Yesterday I was searching for an interesting patent to discuss in my next Software Patent Review. When I saw that Google’s DeepMind very recently received a European patent on “Reinforcement learning with pseudo-counts“, I knew the search was over.

What’s the point of the patent?

The patent covers a reinforcement learning technique which selects actions for a mechanical agent with a neural network that is trained with a pseudo-count method.

It combines bonus rewards (which are inversely proportional to pseudo-counts derived from a sequential density model) with actual rewards that resulted from the agent performing actions.

The combined rewards are then used to train the neural network to select actions to be performed by the agent.

What is it good for?

According to the patent, the neural network incentivizes the agent to explore the environment more thoroughly, e.g., encouraging the agent to explore observations that have not been observed frequently.

The training of the neural network with pseudo-counts is said to reduce computational time and resources required to select actions for the agent to explore the environment.

Direct link with physical reality, anyone?

A look into the prosecution history reveals an interesting detail: In the original filing, DeepMind tried to cover the reinforcement learning technique in the context of both a physical and a virtual embodiment:

  • a mechanical agent (e.g. a robot) which interacts with a real-world environment
  • a software agent which interacts with a simulated environment (e.g. a video game)

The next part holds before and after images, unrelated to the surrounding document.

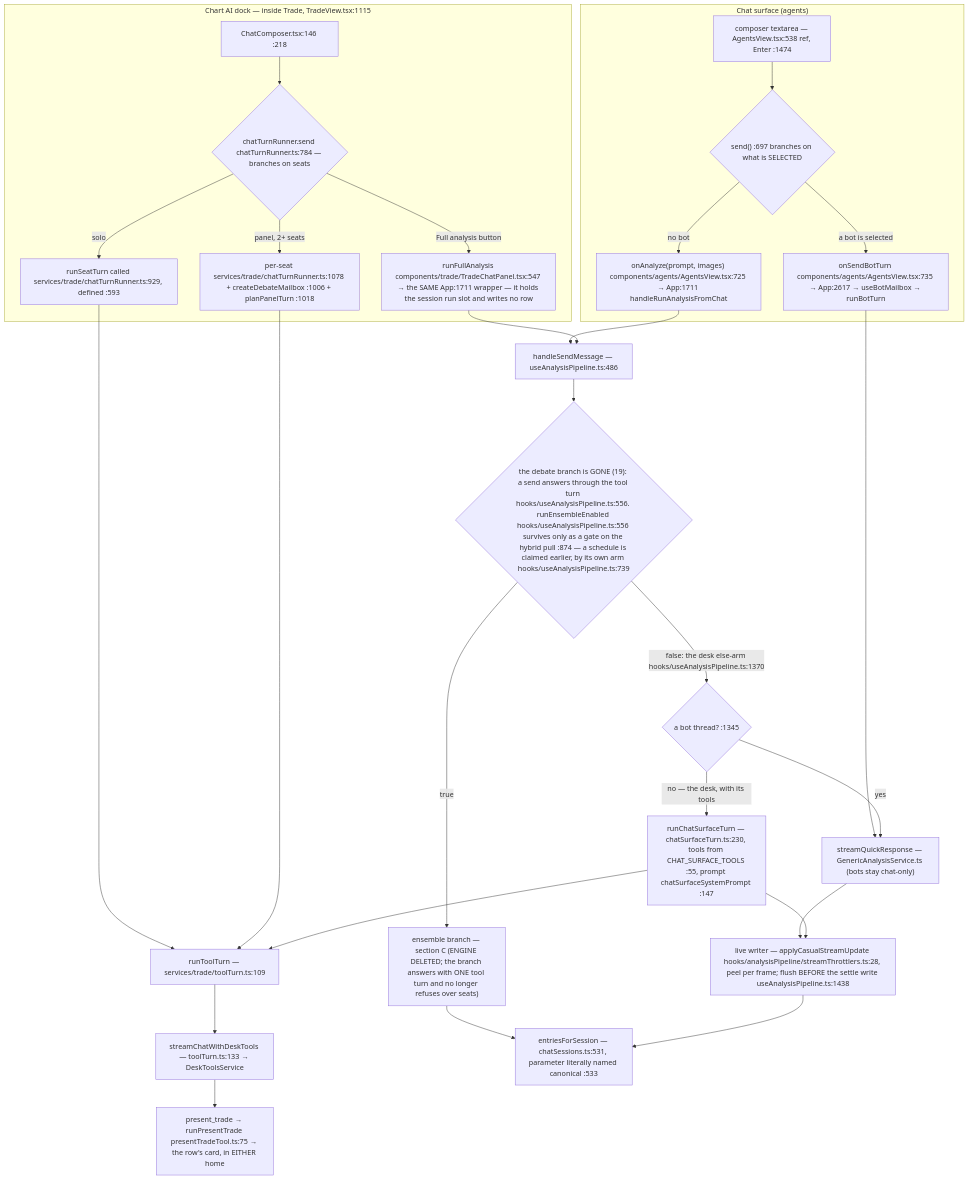
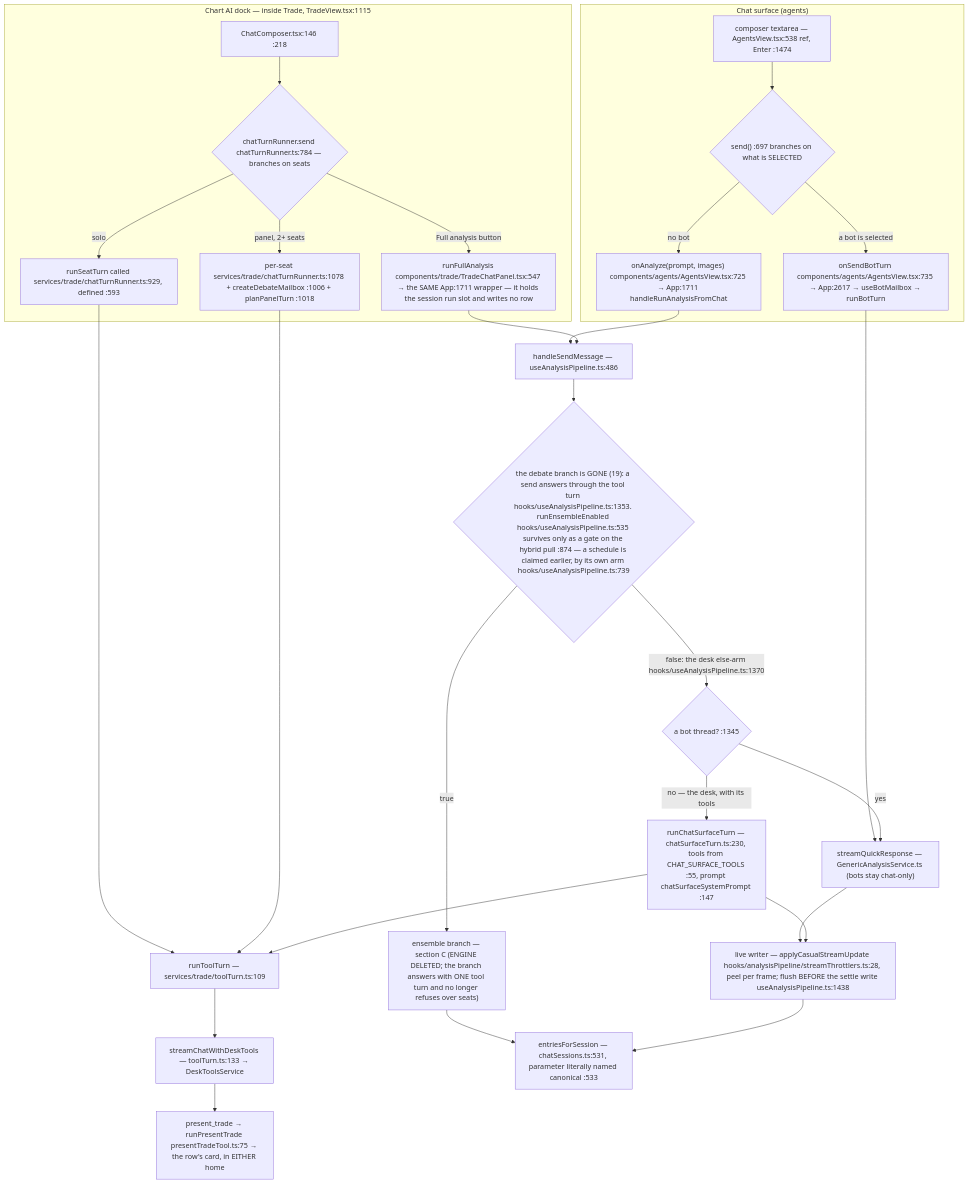
One commit to Acepay25/august-3.5 changed the second of 7 diagrams in docs/app-flow.md. Above: the diagram before and after it, drawn with Mermaid. The commit also changed other lines of this file and 1 other file, not shown here.

First line of the commit message:
docs(flow): four more of the same stale runEnsembleEnabled/provider citations, found by chasing the one I fixed

````diff
--- a/docs/app-flow.md
+++ b/docs/app-flow.md
@@ -54,31 +54,31 @@
 ```mermaid
 flowchart TD
     subgraph CHAT["Chat surface (agents)"]
         CB["composer textarea — AgentsView.tsx:538 ref, Enter :1474"] --> D1{"send() :697 branches on what is SELECTED"}
         D1 -->|a bot is selected| BOT["onSendBotTurn components/agents/AgentsView.tsx:735 → App:2617 → useBotMailbox → runBotTurn"]
         D1 -->|no bot| AN["onAnalyze(prompt, images) components/agents/AgentsView.tsx:725 → App:1711 handleRunAnalysisFromChat"]
     end
     subgraph DOCK["Chart AI dock — inside Trade, TradeView.tsx:1115"]
         DC["ChatComposer.tsx:146 :218"] --> D2{"chatTurnRunner.send chatTurnRunner.ts:784 — branches on seats"}
         D2 -->|solo| SO["runSeatTurn called services/trade/chatTurnRunner.ts:929, defined :593"]
         D2 -->|panel, 2+ seats| PN["per-seat services/trade/chatTurnRunner.ts:1078 + createDebateMailbox :1006 + planPanelTurn :1018"]
         D2 -->|Full analysis button| FA["runFullAnalysis components/trade/TradeChatPanel.tsx:547 → the SAME App:1711 wrapper — it holds the session run slot and writes no row"]
     end
     SO --> TT["runToolTurn — services/trade/toolTurn.ts:109"]
     PN --> TT
     TT --> SCDT["streamChatWithDeskTools — toolTurn.ts:133 → DeskToolsService"]
     BOT --> TR["streamQuickResponse — GenericAnalysisService.ts (bots stay chat-only)"]
     AN --> HSM["handleSendMessage — useAnalysisPipeline.ts:486"]
     FA --> HSM
-    HSM --> D3{"the debate branch is GONE (19): a send answers through the tool turn hooks/useAnalysisPipeline.ts:556. runEnsembleEnabled hooks/useAnalysisPipeline.ts:556 survives only as a gate on the hybrid pull :874 — a schedule is claimed earlier, by its own arm hooks/useAnalysisPipeline.ts:739"}
+    HSM --> D3{"the debate branch is GONE (19): a send answers through the tool turn hooks/useAnalysisPipeline.ts:1353. runEnsembleEnabled hooks/useAnalysisPipeline.ts:535 survives only as a gate on the hybrid pull :874 — a schedule is claimed earlier, by its own arm hooks/useAnalysisPipeline.ts:739"}
     D3 -->|true| ENS["ensemble branch — section C (ENGINE DELETED; the branch answers with ONE tool turn and no longer refuses over seats)"]
     D3 -->|false: the desk else-arm hooks/useAnalysisPipeline.ts:1370| SPLIT{"a bot thread? :1345"}
     SPLIT -->|yes| TR
     SPLIT -->|no — the desk, with its tools| CST["runChatSurfaceTurn — chatSurfaceTurn.ts:230, tools from CHAT_SURFACE_TOOLS :55, prompt chatSurfaceSystemPrompt :147"]
     CST --> TT
     TR --> LW["live writer — applyCasualStreamUpdate hooks/analysisPipeline/streamThrottlers.ts:28, peel per frame; flush BEFORE the settle write useAnalysisPipeline.ts:1438"]
     CST --> LW
     ENS --> MERGE
     LW --> MERGE["entriesForSession — chatSessions.ts:531, parameter literally named canonical :533"]
     SCDT --> PT["present_trade → runPresentTrade presentTradeTool.ts:75 → the row's card, in EITHER home"]
 ```
````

But if you’ve seen me talk about G1/19 and the EPO’s current stance on AI patents, you will have guessed that the European patent was only granted after DeepMind limited the claims to the robot embodiment. The granted claims require that “the agent is a mechanical agent and the environment is a real-world environment”.

I guess this patent is a good example of the fact that the EPO currently refuses to grant patents on core AI innovations, but only grants them when the invention is applied to a (traditional) technical context.

Direct link with physical reality, anyone?

Fun fact: The US family member has been pending since 2018 without any action from the USPTO. DeepMind also filed family member patents in China and Japan.

Learn more about the case in this episode of the Software Patent Review.

Link to the European patent: EP 3 459 018 B1

Photo by David Levêque on Unsplash